New Mexico parents may be interested in learning more about recent research that links traumatic brain injuries to attention-deficit hyperactivity disorder. A survey of adult residents in Canada indicates that people with a history of TBI might benefit from being screened for ADHD. Researchers claim they discovered a significant correlation between the two disorders. According to the new study, adults diagnosed with TBI are more than twice as likely to be diagnosed with ADHD than other patients.
ADHD symptoms typically manifest in early childhood and carry through to adulthood. Some of the symptoms most commonly associated with ADHD include the inability to pay attention and impulsiveness. In 2011, the Centers for Disease Control and Prevention estimated that approximately 11 percent of youths between the ages of 4 and 17 had been told by physicians that they had ADHD.
In 2010, the CDC predicted that there had been approximately 2.5 million accidents that resulted in a patient being diagnosed with TBI. According to the World Health Organization, TBI will become the third-largest cause of disability and disease worldwide, behind depression and heart disease. Authors of the study claim that more research is needed to properly assess how patients with TBI and ADHD symptoms should be treated. Past research indicates that either disorder can increase the likelihood of the other developing in the future.
People whose conditions worsen because of a misdiagnosis or a failure to diagnose might benefit from contacting legal counsel. Lawyers may be prepared to investigate the claim and help assess whether the health care practitioner can be held liable for the resulting damages.

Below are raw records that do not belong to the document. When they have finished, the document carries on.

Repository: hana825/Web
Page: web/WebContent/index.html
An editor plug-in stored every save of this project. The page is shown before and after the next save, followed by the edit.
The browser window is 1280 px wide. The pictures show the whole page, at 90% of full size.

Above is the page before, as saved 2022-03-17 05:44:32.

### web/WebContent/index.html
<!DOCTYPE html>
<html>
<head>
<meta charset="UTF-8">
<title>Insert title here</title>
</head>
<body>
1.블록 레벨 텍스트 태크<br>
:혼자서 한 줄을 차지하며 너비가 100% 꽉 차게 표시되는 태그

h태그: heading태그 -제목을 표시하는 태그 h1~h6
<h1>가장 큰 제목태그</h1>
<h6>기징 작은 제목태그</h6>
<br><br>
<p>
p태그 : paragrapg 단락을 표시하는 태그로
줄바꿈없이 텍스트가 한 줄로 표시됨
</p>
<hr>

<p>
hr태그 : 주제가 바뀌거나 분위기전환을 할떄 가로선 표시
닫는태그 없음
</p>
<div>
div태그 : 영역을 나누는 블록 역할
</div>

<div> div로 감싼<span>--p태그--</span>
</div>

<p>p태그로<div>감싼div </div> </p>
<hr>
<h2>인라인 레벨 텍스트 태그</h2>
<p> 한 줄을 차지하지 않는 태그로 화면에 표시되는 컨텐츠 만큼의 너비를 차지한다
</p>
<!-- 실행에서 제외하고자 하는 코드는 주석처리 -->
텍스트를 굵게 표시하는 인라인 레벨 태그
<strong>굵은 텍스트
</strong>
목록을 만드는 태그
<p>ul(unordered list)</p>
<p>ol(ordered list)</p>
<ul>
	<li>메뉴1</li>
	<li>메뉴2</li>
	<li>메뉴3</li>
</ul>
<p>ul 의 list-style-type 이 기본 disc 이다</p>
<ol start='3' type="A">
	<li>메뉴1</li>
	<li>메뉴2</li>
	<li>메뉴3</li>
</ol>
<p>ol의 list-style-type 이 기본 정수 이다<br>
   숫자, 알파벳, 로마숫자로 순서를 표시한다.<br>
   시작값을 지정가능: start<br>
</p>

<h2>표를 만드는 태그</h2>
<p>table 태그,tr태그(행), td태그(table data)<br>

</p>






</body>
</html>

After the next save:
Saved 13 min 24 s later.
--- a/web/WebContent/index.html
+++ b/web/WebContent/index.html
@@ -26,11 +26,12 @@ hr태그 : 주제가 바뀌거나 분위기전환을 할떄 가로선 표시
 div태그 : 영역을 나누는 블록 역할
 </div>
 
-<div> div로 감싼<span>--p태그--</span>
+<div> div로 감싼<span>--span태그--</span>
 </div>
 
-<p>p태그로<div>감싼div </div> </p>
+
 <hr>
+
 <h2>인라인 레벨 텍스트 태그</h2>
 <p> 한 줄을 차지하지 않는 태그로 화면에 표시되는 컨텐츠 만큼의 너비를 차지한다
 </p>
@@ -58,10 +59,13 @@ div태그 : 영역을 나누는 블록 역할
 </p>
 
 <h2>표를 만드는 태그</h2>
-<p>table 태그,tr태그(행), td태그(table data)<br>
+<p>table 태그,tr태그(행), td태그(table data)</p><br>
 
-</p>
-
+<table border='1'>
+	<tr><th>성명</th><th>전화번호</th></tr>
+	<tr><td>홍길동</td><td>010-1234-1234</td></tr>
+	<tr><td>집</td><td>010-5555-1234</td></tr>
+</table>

Plaintiffs in these cases might be entitled to receive compensation that helps account for corrective procedures, loss of income and other hardships caused by the medical negligence.